State in danger of missing 2030 offshore wind energy target

Urgent action required if Government is to meet milestone, says lobby group

The Government is aiming to have at least 5,000 megawatts of offshore wind off the east and south coast by 2030.

The Government is aiming to have at least 5,000 megawatts of offshore wind off the east and south coast by 2030.

 

The State is unlikely to meet its 2030 offshore wind energy target unless urgent action is taken over the next 12 months to enable more wind farms be built.

This is according to Wind Energy Ireland, which has said the Government is running out of time to meet its milestone of having at least 5,000 megawatts (MW) of offshore wind off the east and south coast.

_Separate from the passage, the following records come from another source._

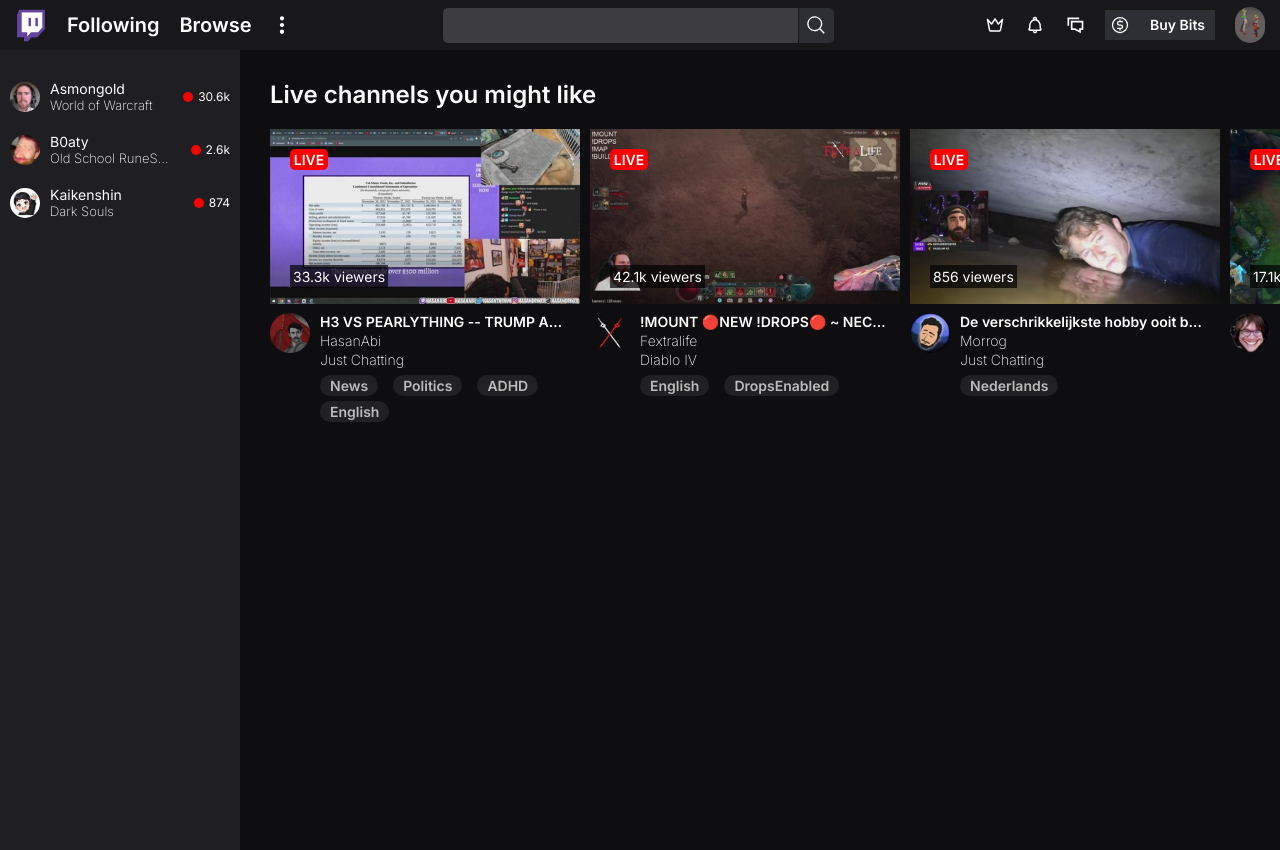
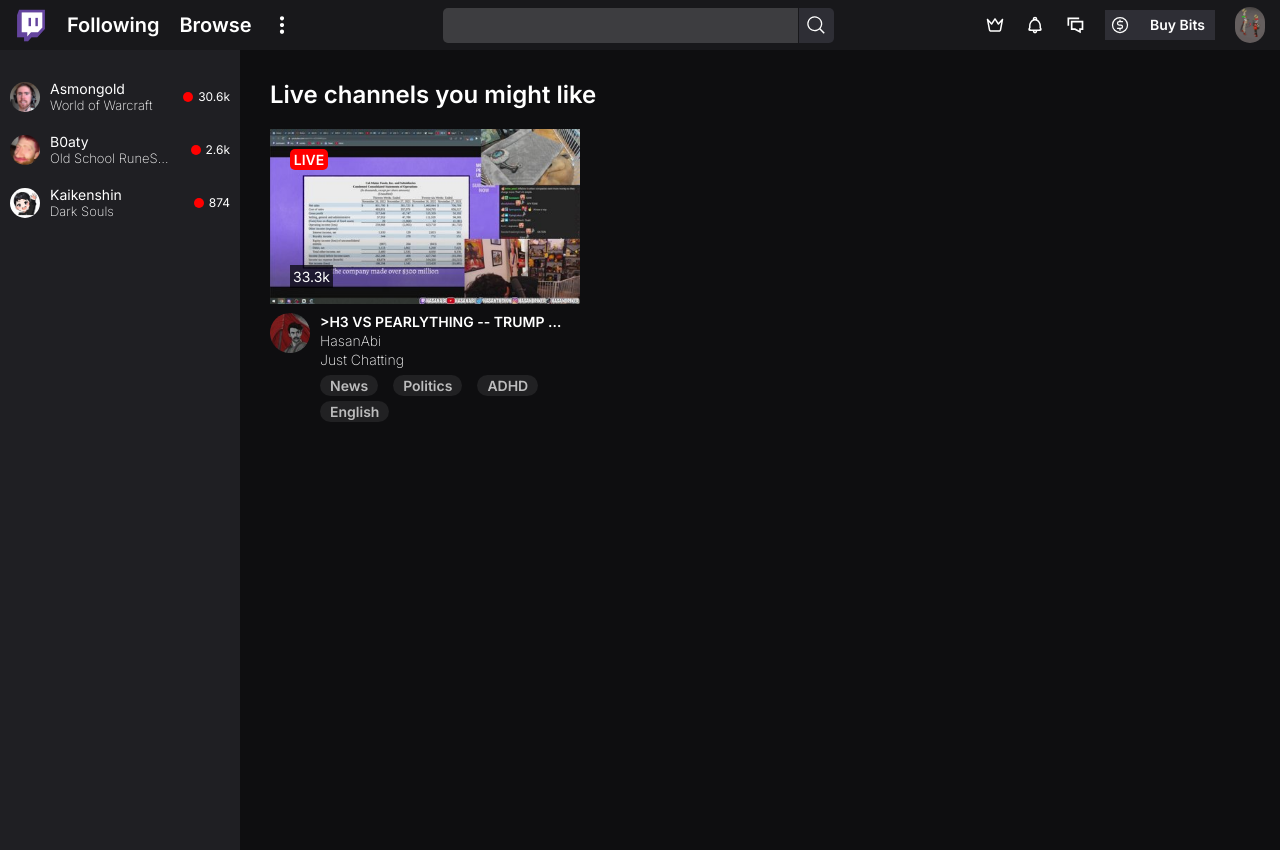
Before and after one commit to Pubstar/twitch, a React (Create React App) app: page / in a window 1280 px wide. Built offline with nearby package versions, Linux system fonts and the light colour scheme.

Commit message:
Attemt at making row dynamic, using it wrong currently

```diff
--- a/src/App.js
+++ b/src/App.js
@@ -2,6 +2,17 @@
 import Nav from './components/Nav';
 import Sidebar from './components/Sidebar/Sidebar';
 import Row from './components/Row';
+
+import snapshot_theBausffs from './images/Live/TheBaussffs/snapshot.jpg';
+import profile_theBausffs from './images/Live/TheBaussffs/profile_pic.png';
+import snapshot_hasanAbi from './images/Live/HasanAbi/snapshot.jpg';
+import profile_hasanAbi from './images/Live/HasanAbi/hasan_profile_pic.jpeg';
+import snapshot_Fextralife from './images/Live/Fextralife/snapshot.jpg';
+import profile_Fextralife from './images/Live/Fextralife/profile_pic.png';
+import snapshot_Morrog from './images/Live/Morrog/snapshot.jpg';
+import profile_Morrog from './images/Live/Morrog/profile_pic.png';
+import snapshot_Towelliee from './images/Live/Towelliee/snapshot.jpg';
+import profile_Towelliee from './images/Live/Towelliee/profile_pic.jpeg';
 
 function App() {
   return (
@@ -11,7 +22,7 @@
         <Sidebar />
         <div className='rows-container'>
           <h1>Live channels you might like</h1>
-          <Row />
+          <Row snapshot={snapshot_hasanAbi} viewers="33.3k" name="HasanAbi" profile_img={profile_hasanAbi} title=">H3 VS PEARLYTHING -- TRUMP ARRAIGNMENT HOGWATCH!!!! FD SIGNIFIER JOINS ME LATER!!!" game="Just Chatting" tags={["News", "Politics", "ADHD", "English"]} />
         </div>
       </main>
     </div>
--- a/src/components/Row.js
+++ b/src/components/Row.js
@@ -15,6 +15,31 @@
     return (
         <div className='row'>
             <div className="channel">
+                <div className='snapshot-img'>
+                    <img src={props.snapshot} alt="" />
+                    <div className='snapshot-overlay'>
+                        <div className="live-icon">LIVE</div>
+                        <div className="viewers">{props.viewers}</div>
+                    </div>
+                </div>
+                <div className='profile-info'>
+                    <img src={props.profile_img} alt="" className="profile-pic" />
+                    <div className='stream-info'>
+                        <span className="title">{props.title}</span>
+                        <span className="profile-name">{props.name}</span>
+                        <span className="game">{props.game}</span>
+                        <div className="tags">
+                            {props.tags.map(e => {
+                                return <span className="tag">{e}</span>
+
+                            })}
+                        </div>
+                    </div>
+                </div>
+            </div>
+
+
+            {/*             <div className="channel">
                 <div className='snapshot-img'>
                     <img src={snapshot_hasanAbi} alt="" />
                     <div className='snapshot-overlay'>
@@ -122,7 +147,7 @@
                         </div>
                     </div>
                 </div>
-            </div>
+            </div> */}
         </div>
     )
 }
--- a/src/styles/_row.scss
+++ b/src/styles/_row.scss
@@ -6,6 +6,10 @@
 .row {
     display: flex;
     gap: 10px;
+    flex-wrap: wrap;
+    max-height: 320px;
+    overflow-y: hidden;
+
 
     .channel:hover {
         cursor: pointer;
@@ -19,7 +23,7 @@
             position: relative;
 
             img {
-                width: 310px;
+                width: 100%;
             }
         }
 
--- a/src/styles/style.css
+++ b/src/styles/style.css
@@ -142,6 +142,9 @@
 .row {
   display: flex;
   gap: 10px;
+  flex-wrap: wrap;
+  max-height: 320px;
+  overflow-y: hidden;
 }
 .row .channel:hover {
   cursor: pointer;
@@ -154,7 +157,7 @@
   position: relative;
 }
 .row .channel .snapshot-img img {
-  width: 310px;
+  width: 100%;
 }
 .row .channel .snapshot-overlay {
   position: absolute;
```
Also changed, not shown: 1 other file (tests, documents, lock files or other folders).
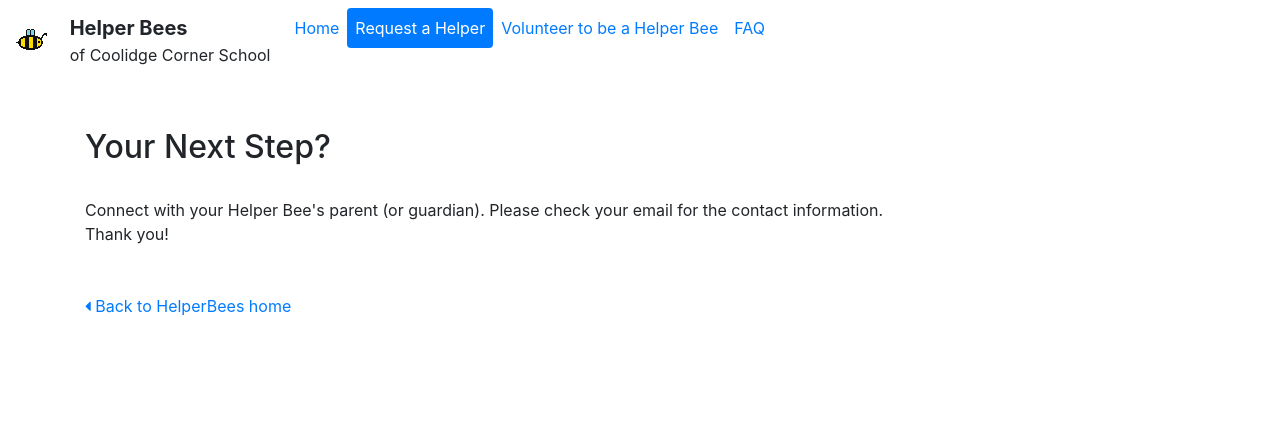
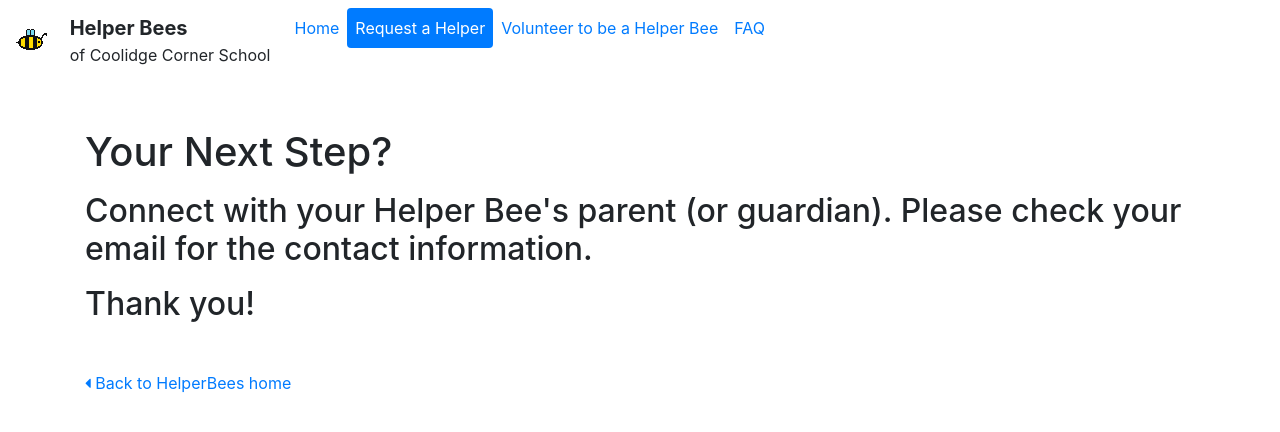
Before and after one commit to CoolidgeCornerSchool/helperbees, a Jekyll site: the page built from request_thankyou.html, in a window 1280 px wide. Shown: the top 432 px of the page. Built offline with Jekyll 4.4.1, drawn with Linux system fonts in a browser that asks for light colours; comment, search, counter and statistics services are not loaded.

Commit message:
Update request_thankyou.html

```diff
--- a/request_thankyou.html
+++ b/request_thankyou.html
@@ -3,10 +3,10 @@ tab: request
 layout: default
 ---
 
-<h2>Your Next Step?</h2>
-<br>
-Connect with your Helper Bee's parent (or guardian). Please check your email for the contact information.
-<br>
-Thank you!
+<h1>Your Next Step?</h1>
+<p>
+<h2>Connect with your Helper Bee's parent (or guardian). Please check your email for the contact information.</h2>
+<p>
+<h2>Thank you!</h2>
 
 <p class="mt-5"><a href="/"><i class="fa fa-caret-left"></i> Back to HelperBees home</a></p>
```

The commitment, which is contained in the Programme for Government, can only succeed if there are between seven and 10 wind farms operational by 2013. However, Noel Cunniffe, chief executive of the lobby group, said that such a target may not be hit over the next nine years.

“For us to deliver the offshore wind energy we need to decarbonise Ireland’s electricity supply we need a robust marine planning system, a much stronger electricity grid and a firm date for the first offshore renewable electricity auction,” he said.

Mr Cunniffe said while there is a strong pipeline of more than 20,000 MW of offshore wind energy in various stages of development the time to build projects is running out.

“The next 12 months will be absolutely decisive for offshore wind and our 2030 renewable energy targets. We need to see our Government, politicians, departments and State agencies step up the pace,” he said.

Seven recommendations

Wind Energy Ireland, which holds it annual offshore wind energy conference in Naas on Tuesday, has set out seven recommendations that it believes must be acted upon if the 2030 target is to be achieved.

These include the passing of the Maritime Area Planning Bill, and the fixing of a firm date for the first offshore wind energy auction.

“We must acknowledge that, over the previous 18 months, our Government has had to deal with an unprecedented healthcare crisis and to co-ordinate our response to a global pandemic,” said Mr Cunniffe.

“But this does not change the reality that even as progress accelerates, time is quickly running out, and we are seeing a loss of confidence throughout the international supply chain that Ireland will get the key policies and legislation in place to meet its 2030 targets.”